House Republicans should communicate to Republican Gov. Matt Bevin that he has accomplished the good things he set out to accomplish at the University of Louisville. Because of Bevin’s actions last year, U of L has turned a corner and is heading in the right direction.
But dragging out the conflict over the governor’s powers over university boards can bring only bad things to U of L and the rest of Kentucky’s public universities and colleges. Hoover and his caucus must see this. Kentucky has far more important challenges than picking a needless fight with an accrediting agency over long-established standards of higher education governance.
It’s time for Bevin to declare victory in his mission to shake up the scandal-ridden, dysfunctional power structure at U of L — as he rightly can — and move on.
The House should help him by walking away from the unnecessary legislation that the Senate rammed through at warp speed Thursday with almost no consideration or debate.
U of L has already been placed on probation because of Bevin’s actions. It it loses accreditation it would no longer qualify for federal financial aid and research dollars or to compete in NCAA sports. The costs to the university and its students would be unbearable.
Kentucky governors have always had plenty of power to influence the state’s universities and colleges. But Bevin has persisted in claiming even more power over higher education for himself. Although a circuit court judge ruled against him, he continues to insist that the governor can abolish and create university boards, unilaterally dismissing trustees and regents without cause or process, thereby dictating removal of university presidents and other policies.
The Southern Association of Colleges and Schools will never approve such powers. Nor should it. Universities should be insulated from that kind of direct political interference.
The legislature clearly has the power to disband and reorganize univerity boards. But it’s unclear whether Senate Bill 12 would resolve U of L’s probation or put all of Kentucky’s public universities and colleges at risk of losing their accreditation
U of L, which is in the process of hiring a new president, will be unable to attract candidates to a university that’s being battered by politicians in Frankfort and at risk of losing its accreditation.
As U of L student body president Aaron Vance and others have urged, Bevin should replace the five trustees whose terms have expired, fill the two board seats that will open later this year, and move on.
It’s natural that Hoover and House Republicans want to support their governor. But this should not be a partisan issue. Kentucky needs an independent legislature regardless of which parties hold which branches of government.
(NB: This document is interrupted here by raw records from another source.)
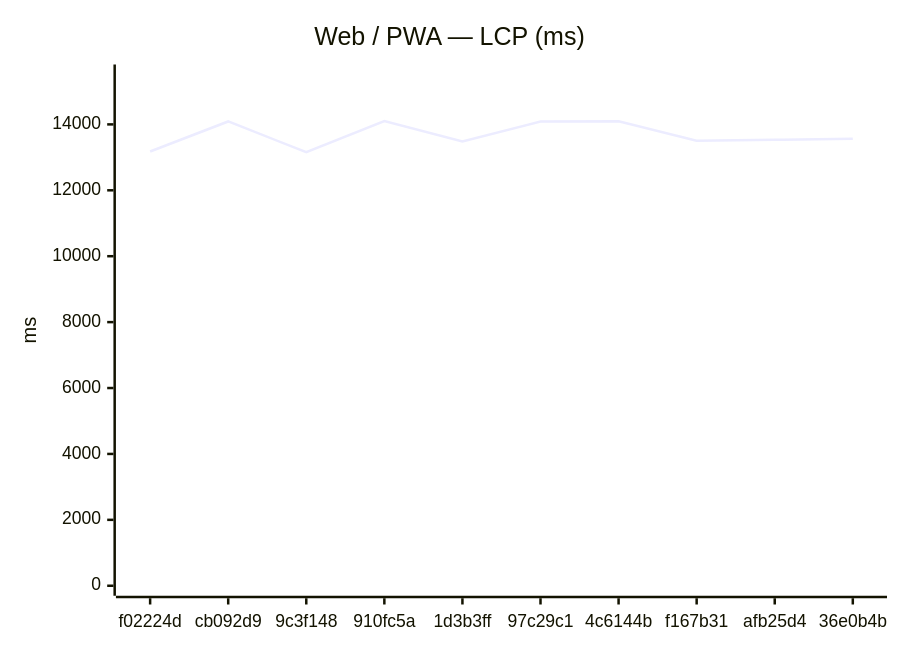
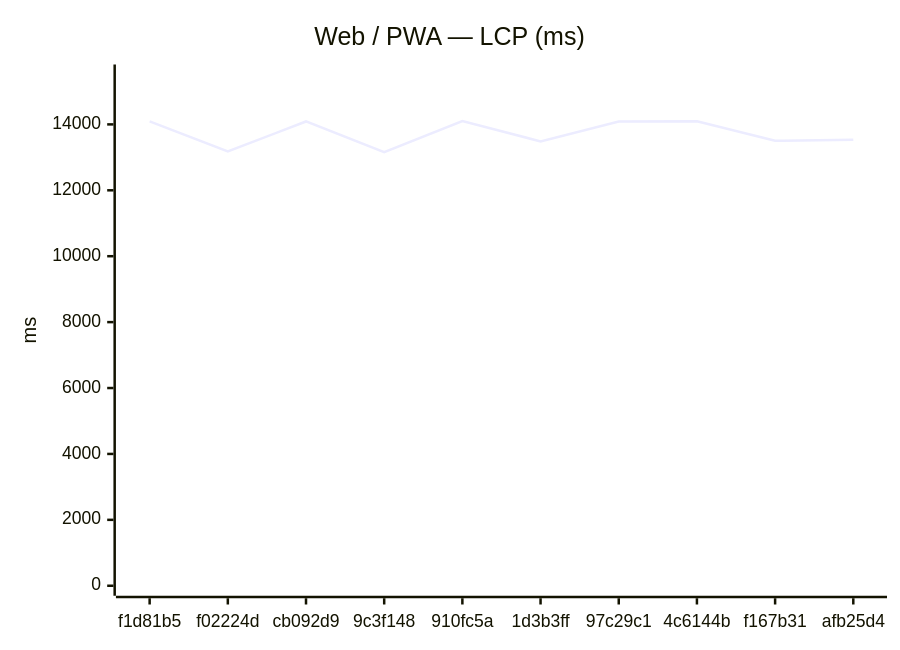
The first of 18 diagrams in benchmarks/compare.md (Metaheurist/Rianell), drawn with Mermaid before and after one commit. The commit also changed other lines of this file and 11 other files, not shown here.

````diff
--- a/benchmarks/compare.md
+++ b/benchmarks/compare.md
@@ -24,7 +24,7 @@
 ```mermaid
 xychart-beta
     title "Web / PWA — LCP (ms)"
-    x-axis ["f02224d", "cb092d9", "9c3f148", "910fc5a", "1d3b3ff", "97c29c1", "4c6144b", "f167b31", "afb25d4", "36e0b4b"]
+    x-axis ["f1d81b5", "f02224d", "cb092d9", "9c3f148", "910fc5a", "1d3b3ff", "97c29c1", "4c6144b", "f167b31", "afb25d4"]
     y-axis "ms" 0 --> 15514
-    line [13178, 14089, 13157, 14103, 13484, 14084, 14094, 13501, 13531, 13563]
+    line [14091, 13178, 14089, 13157, 14103, 13484, 14084, 14094, 13501, 13531]
 ```
````
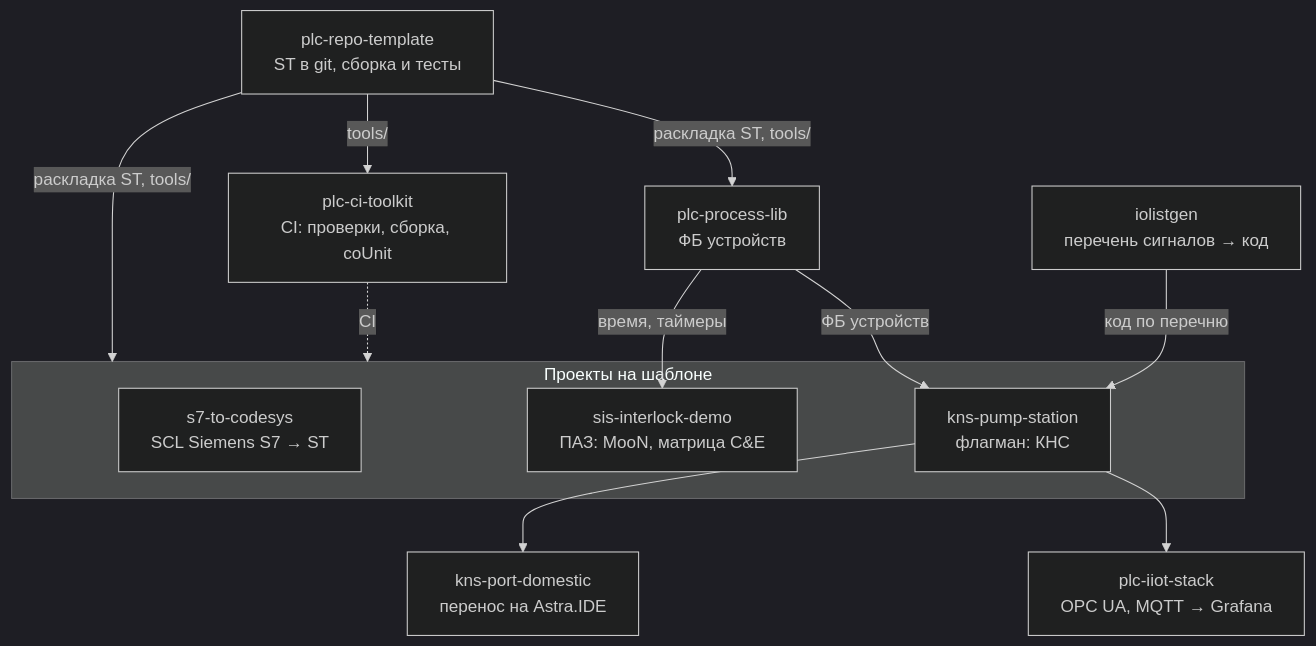
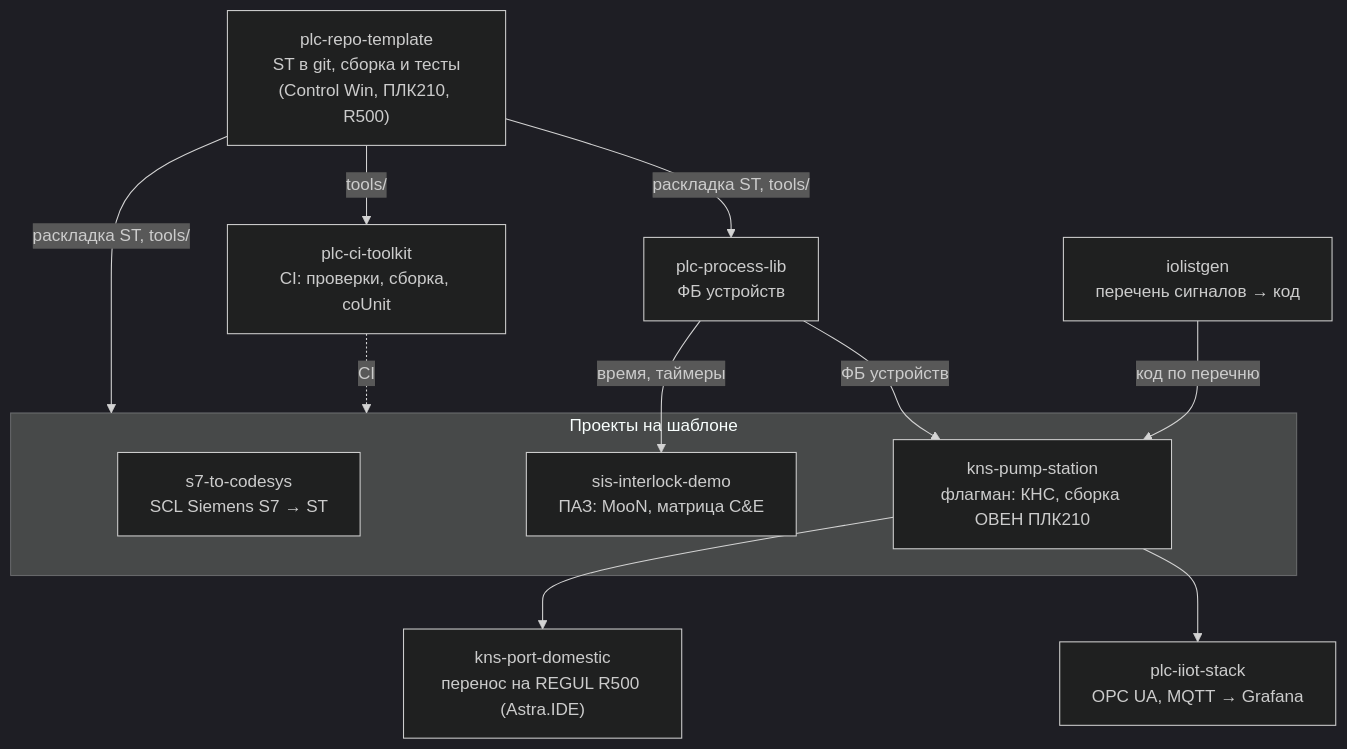
The diagram in README.md (kr0nsch/kr0nsch), drawn with Mermaid (dark theme) before and after one commit. The commit also changed other lines of this file, not shown here.

First line of the commit message:
docs: профиль — инструменты и практики для ПЛК ОВЕН и REGUL

````diff
--- a/README.md
+++ b/README.md
@@ -63,27 +72,27 @@
 ```mermaid
 flowchart TB
-    tpl["plc-repo-template<br/>ST в git, сборка и тесты"]
+    tpl["plc-repo-template<br/>ST в git, сборка и тесты<br/>(Control Win, ПЛК210, R500)"]
     ci["plc-ci-toolkit<br/>CI: проверки, сборка, coUnit"]
     lib["plc-process-lib<br/>ФБ устройств"]
     io["iolistgen<br/>перечень сигналов → код"]
 
     subgraph apps["Проекты на шаблоне"]
         s7["s7-to-codesys<br/>SCL Siemens S7 → ST"]
         sis["sis-interlock-demo<br/>ПАЗ: MooN, матрица C&E"]
-        kns["kns-pump-station<br/>флагман: КНС"]
+        kns["kns-pump-station<br/>флагман: КНС, сборка ОВЕН ПЛК210"]
     end
 
-    port["kns-port-domestic<br/>перенос на Astra.IDE"]
+    port["kns-port-domestic<br/>перенос на REGUL R500 (Astra.IDE)"]
     iiot["plc-iiot-stack<br/>OPC UA, MQTT → Grafana"]
 
     tpl -- "tools/" --> ci
     tpl -- "раскладка ST, tools/" --> lib
     tpl -- "раскладка ST, tools/" --> apps
     ci -.->|"CI"| apps
     lib -- "время, таймеры" --> sis
     lib -- "ФБ устройств" --> kns
     io -- "код по перечню" --> kns
     kns --> port
     kns --> iiot
 
 ```
````
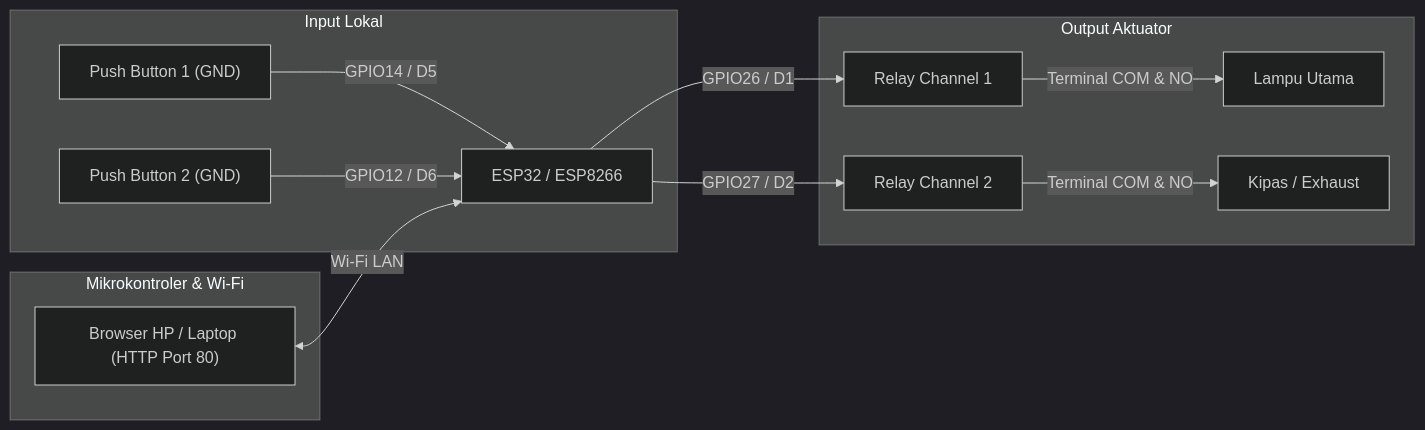
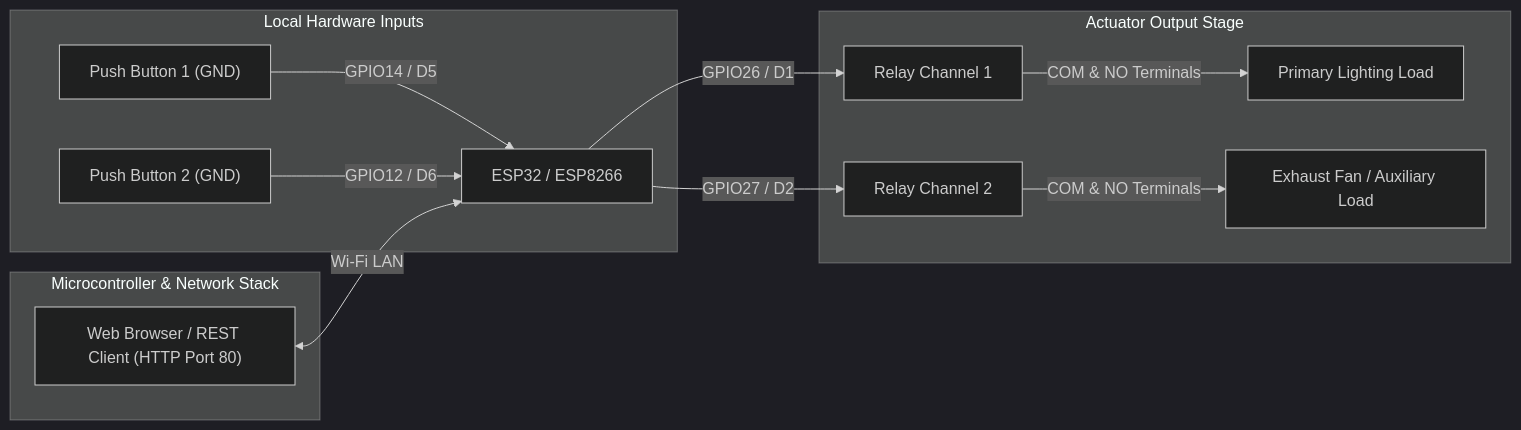
The diagram in 01-web-smart-switch/schematics/wiring-guide.md (kenzojulian111/microcontroller-iot-journey), drawn with Mermaid (dark theme) before and after one commit. The commit also changed other lines of this file and 150 other files, not shown here.

````diff
--- a/01-web-smart-switch/schematics/wiring-guide.md
+++ b/01-web-smart-switch/schematics/wiring-guide.md
@@ -26,18 +26,18 @@
 ```mermaid
 flowchart LR
-    subgraph Input["Input Lokal"]
+    subgraph Input["Local Hardware Inputs"]
         BTN1["Push Button 1 (GND)"] -->|GPIO14 / D5| MCU
         BTN2["Push Button 2 (GND)"] -->|GPIO12 / D6| MCU
     end
 
-    subgraph Controller["Mikrokontroler & Wi-Fi"]
-        WIFI["Browser HP / Laptop (HTTP Port 80)"] <-->|Wi-Fi LAN| MCU["ESP32 / ESP8266"]
+    subgraph Controller["Microcontroller & Network Stack"]
+        WIFI["Web Browser / REST Client (HTTP Port 80)"] <-->|Wi-Fi LAN| MCU["ESP32 / ESP8266"]
     end
 
-    subgraph Output["Output Aktuator"]
+    subgraph Output["Actuator Output Stage"]
         MCU -->|GPIO26 / D1| R1["Relay Channel 1"]
         MCU -->|GPIO27 / D2| R2["Relay Channel 2"]
-        R1 -->|Terminal COM & NO| LOAD1["Lampu Utama"]
-        R2 -->|Terminal COM & NO| LOAD2["Kipas / Exhaust"]
+        R1 -->|COM & NO Terminals| LOAD1["Primary Lighting Load"]
+        R2 -->|COM & NO Terminals| LOAD2["Exhaust Fan / Auxiliary Load"]
     end
 ```
````
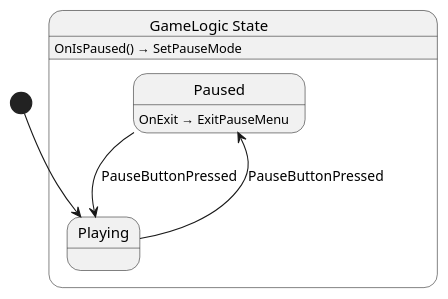
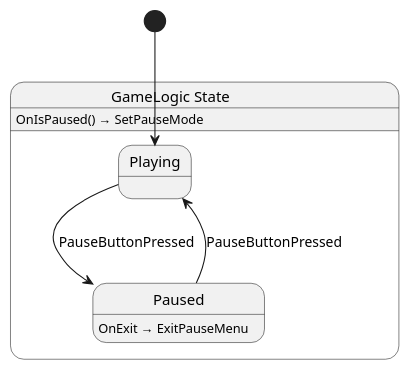
The diagram in src/game/state/GameLogic.g.puml (Nilsiker/Adventure), drawn with PlantUML before and after one commit. The commit also changed other lines of this file and 3 other files, not shown here.

```diff
--- a/src/game/state/GameLogic.g.puml
+++ b/src/game/state/GameLogic.g.puml
@@ -1,14 +1,14 @@
 @startuml GameLogic
 state "GameLogic State" as Shellguard_Game_State_GameLogic_State {
+  state "Playing" as Shellguard_Game_State_GameLogic_State_Playing
   state "Paused" as Shellguard_Game_State_GameLogic_State_Paused
-  state "Playing" as Shellguard_Game_State_GameLogic_State_Playing
 }
 
 Shellguard_Game_State_GameLogic_State_Paused --> Shellguard_Game_State_GameLogic_State_Playing : PauseButtonPressed
 Shellguard_Game_State_GameLogic_State_Playing --> Shellguard_Game_State_GameLogic_State_Paused : PauseButtonPressed
 
 Shellguard_Game_State_GameLogic_State : OnIsPaused() → SetPauseMode
 Shellguard_Game_State_GameLogic_State_Paused : OnExit → ExitPauseMenu
 
 [*] --> Shellguard_Game_State_GameLogic_State_Playing
 @enduml
```
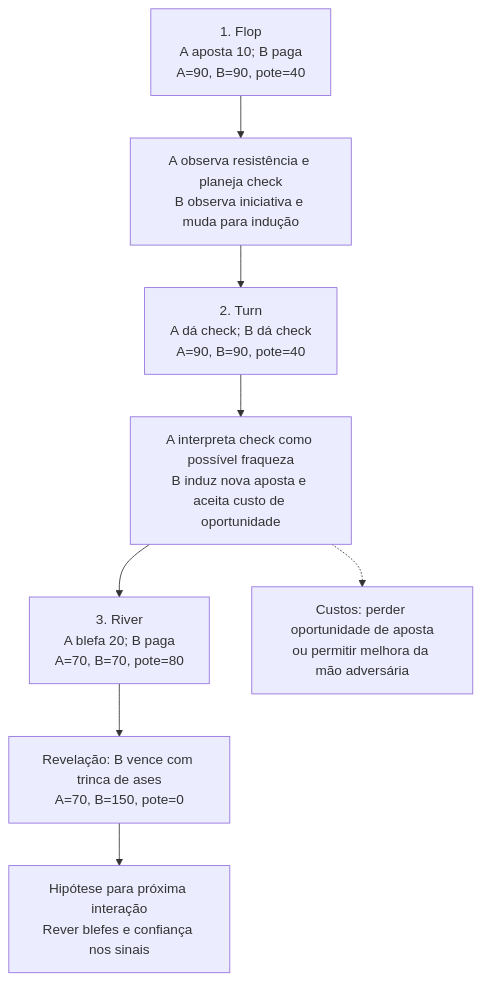
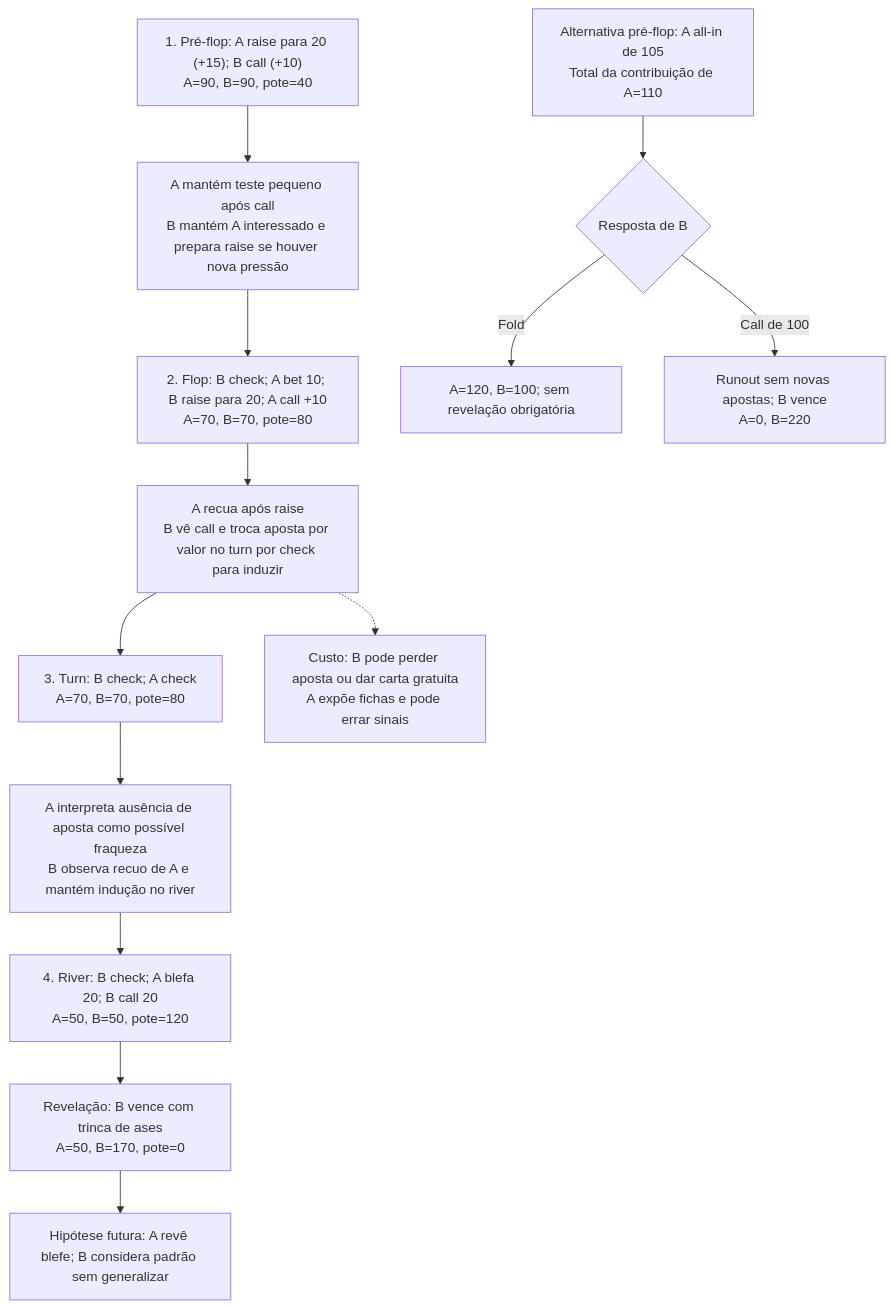
One commit to rafaelbtorres/Trabalho-1-Analise-de-Sistema-Adversarial changed the diagram in diagramas/ciclo-adaptativo.mmd. Above: the diagram before and after it, drawn with Mermaid. The commit also changed 16 other files, not shown here.

Commit message:
docs: inclui pré-flop, raise e all-in na análise de poker

```diff
--- a/diagramas/ciclo-adaptativo.mmd
+++ b/diagramas/ciclo-adaptativo.mmd
@@ -1,8 +1,13 @@
 flowchart TB
-    F["1. Flop<br/>A aposta 10; B paga<br/>A=90, B=90, pote=40"] --> O1["A observa resistência e planeja check<br/>B observa iniciativa e muda para indução"]
-    O1 --> T["2. Turn<br/>A dá check; B dá check<br/>A=90, B=90, pote=40"]
-    T --> O2["A interpreta check como possível fraqueza<br/>B induz nova aposta e aceita custo de oportunidade"]
-    O2 --> R["3. River<br/>A blefa 20; B paga<br/>A=70, B=70, pote=80"]
-    R --> S["Revelação: B vence com trinca de ases<br/>A=70, B=150, pote=0"]
-    S --> H["Hipótese para próxima interação<br/>Rever blefes e confiança nos sinais"]
-    O2 -.-> C["Custos: perder oportunidade de aposta<br/>ou permitir melhora da mão adversária"]
+    P["1. Pré-flop: A raise para 20 (+15); B call (+10)<br/>A=90, B=90, pote=40"] --> O1["A mantém teste pequeno após call<br/>B mantém A interessado e prepara raise se houver nova pressão"]
+    O1 --> F["2. Flop: B check; A bet 10; B raise para 20; A call +10<br/>A=70, B=70, pote=80"]
+    F --> O2["A recua após raise<br/>B vê call e troca aposta por valor no turn por check para induzir"]
+    O2 --> T["3. Turn: B check; A check<br/>A=70, B=70, pote=80"]
+    T --> O3["A interpreta ausência de aposta como possível fraqueza<br/>B observa recuo de A e mantém indução no river"]
+    O3 --> R["4. River: B check; A blefa 20; B call 20<br/>A=50, B=50, pote=120"]
+    R --> S["Revelação: B vence com trinca de ases<br/>A=50, B=170, pote=0"]
+    S --> H["Hipótese futura: A revê blefe; B considera padrão sem generalizar"]
+    O2 -.-> C["Custo: B pode perder aposta ou dar carta gratuita<br/>A expõe fichas e pode errar sinais"]
+    I["Alternativa pré-flop: A all-in de 105<br/>Total da contribuição de A=110"] --> D{"Resposta de B"}
+    D -->|Fold| W["A=120, B=100; sem revelação obrigatória"]
+    D -->|Call de 100| U["Runout sem novas apostas; B vence<br/>A=0, B=220"]
```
Besides, the House Republicans really would be supporting Bevin by helping him walk away from a fight in which there can be no winners.